Inert – Being inert in nature, activated carbon does not result in the decomposition of active ingredients. This greatly reduces the risk of undesirable reactions between the sorbent and the product, so drug efficacy remains high.
Hydrophobicity – Activated carbon is non-polar and hydrophobic, so is particularly effective in packaging where free moisture may limit the adsorption capacity of other sorbents. This means it can be safely combined with other desiccants for enhanced effectiveness and use in specific applications.
With a yield in the range of 95-98 per cent, activated carbon, by nature, is an excellent adsorbent. In practice, the actual yield may depend on factors, such as the raw material, activation process and concentration of adsorbates.
Activated carbon in real-life applications
The excellent properties of activated carbon in tackling odour issues is highlighted in these examples of how it has been used to solve real-life pharmaceutical packaging challenges:
Metformin – This diabetic drug is well-known for an unpleasant odour, so unpleasant that some patients don’t adhere to the correct dosage routine. While extended versions of the drug have resulted in lower levels of odour, activated carbon in packaging can prevent excess build-up of odour before opening.
Formaldehyde/formic acid-induced degradation – Reactions in excipients containing formaldehyde and formic acid can lead to drug degradation. Studies have shown that activated carbon can attenuate this degradation and also address stability issues due to gelatine cross-linking.
Combining activated carbon with other active packaging materials
Since activated carbon is safe to combine with other desiccants and gas absorbers, the formulation of active packaging can be modified for greater effectiveness in certain applications. Here are just some of the combinations used:
Silica gel – As a micro-porous form of silicon dioxide, silica gel has been used effectively in moisture control for many years. While activated carbon is non-polar, silica gel possesses hydroxyl groups for the adsorption of free moisture. The non-toxic properties of both make this a good combination for nutraceuticals.

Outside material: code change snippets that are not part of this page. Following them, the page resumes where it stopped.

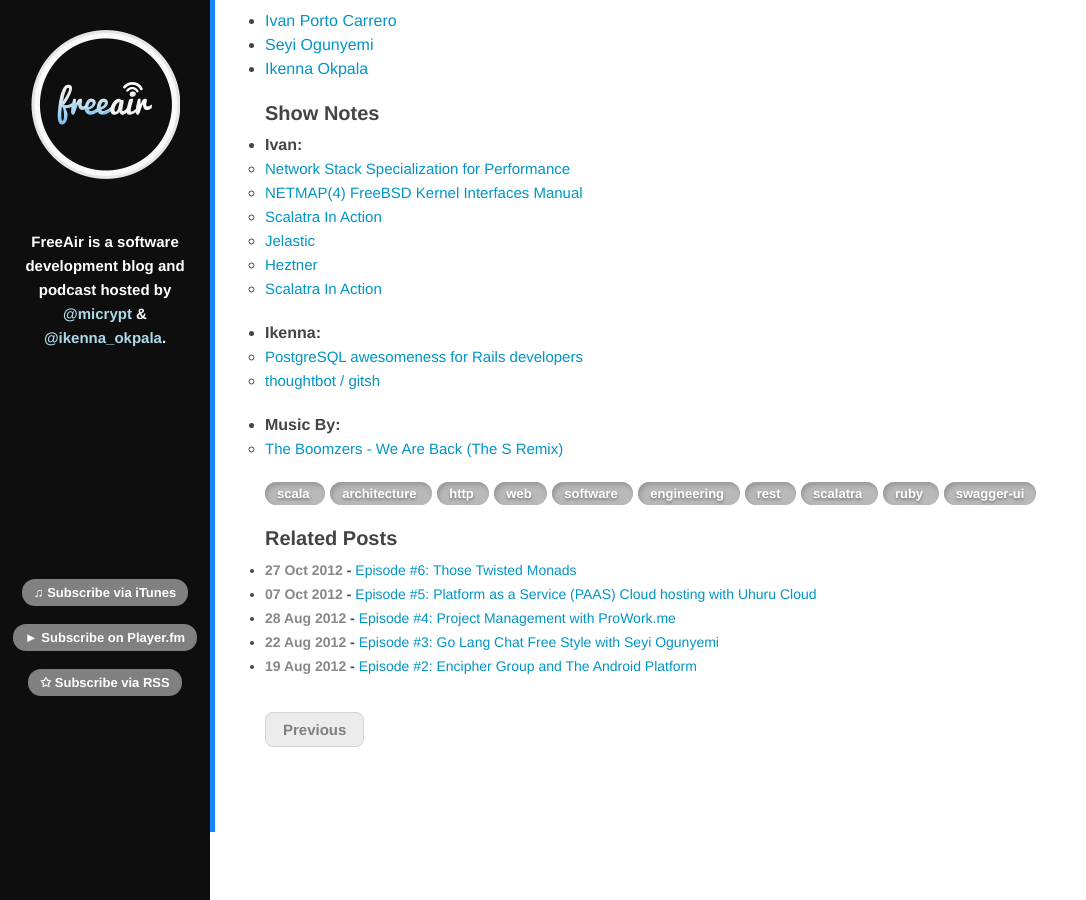
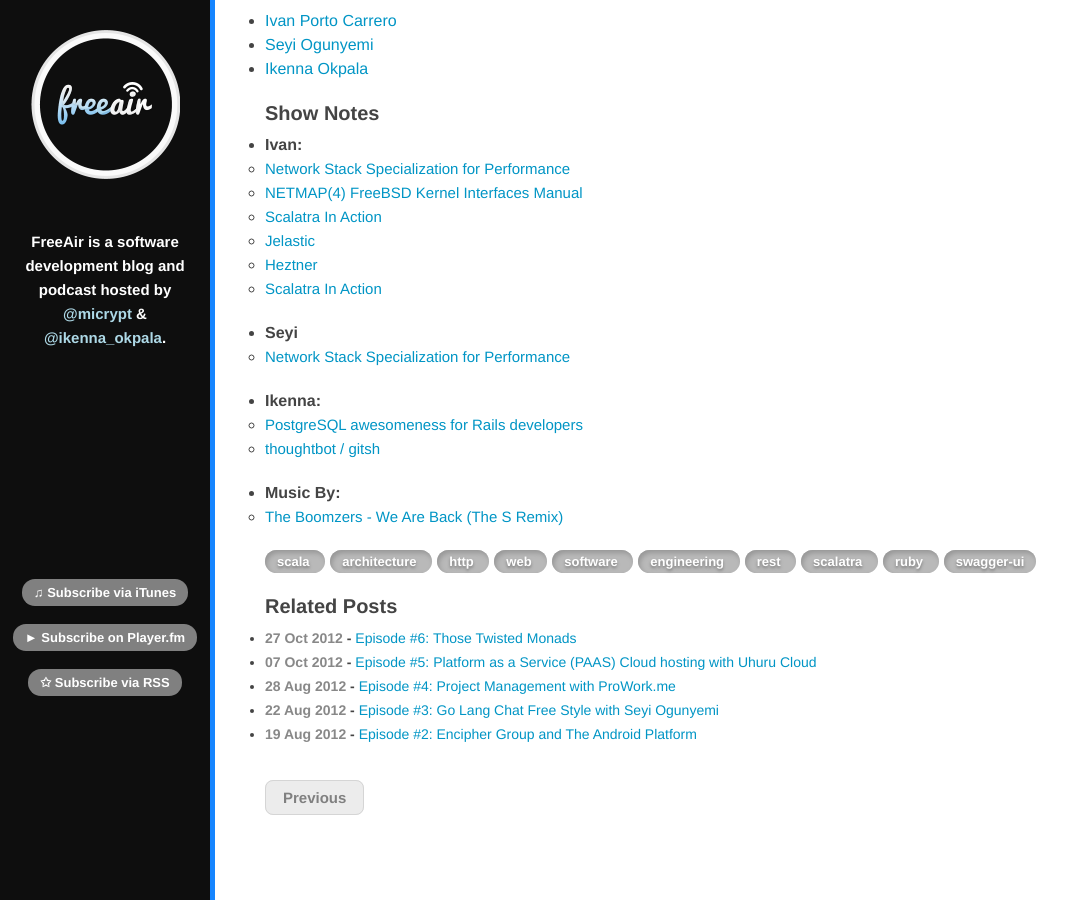
Before and after one commit to FreeAir/freeair.github.com, a Jekyll site: the page built from _posts/2014-03-26-A-Chat-with-Ivan.md, in a window 1280 px wide and 900 px high, scrolled down 661 px. Shown: the whole window, without its empty margins (0-1086 px from the left). Built offline with Jekyll 4.4.1, drawn with Linux system fonts in a browser that asks for light colours; Markdown is read by kramdown in place of the engine named in the settings; comment, search, counter and statistics services are not loaded.

Commit message:
Add seyi scm breeze pick

```diff
--- a/_posts/2014-03-26-A-Chat-with-Ivan.md
+++ b/_posts/2014-03-26-A-Chat-with-Ivan.md
@@ -34,6 +34,8 @@
   * [Jelastic](http://jelastic.com/)
   * [Heztner](http://www.hetzner.de/)
   * [Scalatra In Action](http://www.manning.com/carrero2/)
+* Seyi
+  * [Network Stack Specialization for Performance](https://github.com/ndbroadbent/scm_breeze)
 * Ikenna:
   * [PostgreSQL awesomeness for Rails developers](http://www.amberbit.com/blog/2014/2/4/postgresql-awesomeness-for-rails-developers/)
   * [thoughtbot / gitsh](https://github.com/thoughtbot/gitsh)
```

Bentonite clay – This calcium-rich and cost-effective montmorillonite desiccant possess a layered structure offering a large surface area for water adsorption on both its outer and inner surfaces. Naturally occurring and non-toxic, bentonite clay is ideal for use in pharma products. As activated carbon has poor desiccant properties, combining with bentonite clay delivers effectiveness in both moisture and odour control.
Oxygen absorber – As the name suggests, these substances reduce the amount of free oxygen in packaged products. While not classed as desiccants, oxygen absorbers can protect from oxidative degradation using iron which reacts with free oxygen to produce rust. In combination with activated carbon, this is particularly useful for eliminating odour, volatile gases and oxygen in packaging.
Molecular sieve – This synthetic zeolite sorbent is used to control odour and gas in pharmaceuticals/nutraceuticals. Like activated carbon, it has a high affinity for hydrocarbons and organics. Unlike non-polar activated carbon, molecular sieve has aggressive moisture control properties that make it a good choice for holistic moisture and odour control. On the downside, it isn’t suitable for applications requiring subtle control of moisture.
Clearly, on its own, activated carbon is an excellent choice for the control of odour and gases in active packaging. But, when combined with other active packaging materials, it becomes a truly effective and versatile solution for the active packaging industry, ensuring products reach the end-user with minimal loss of quality and efficacy.
For the best activated carbon solution for your active packaging needs, get in touch with our technical sales representative now!
Ms Komal Bhavsar
Email id: [email protected]
Mobile No: +91-9168628402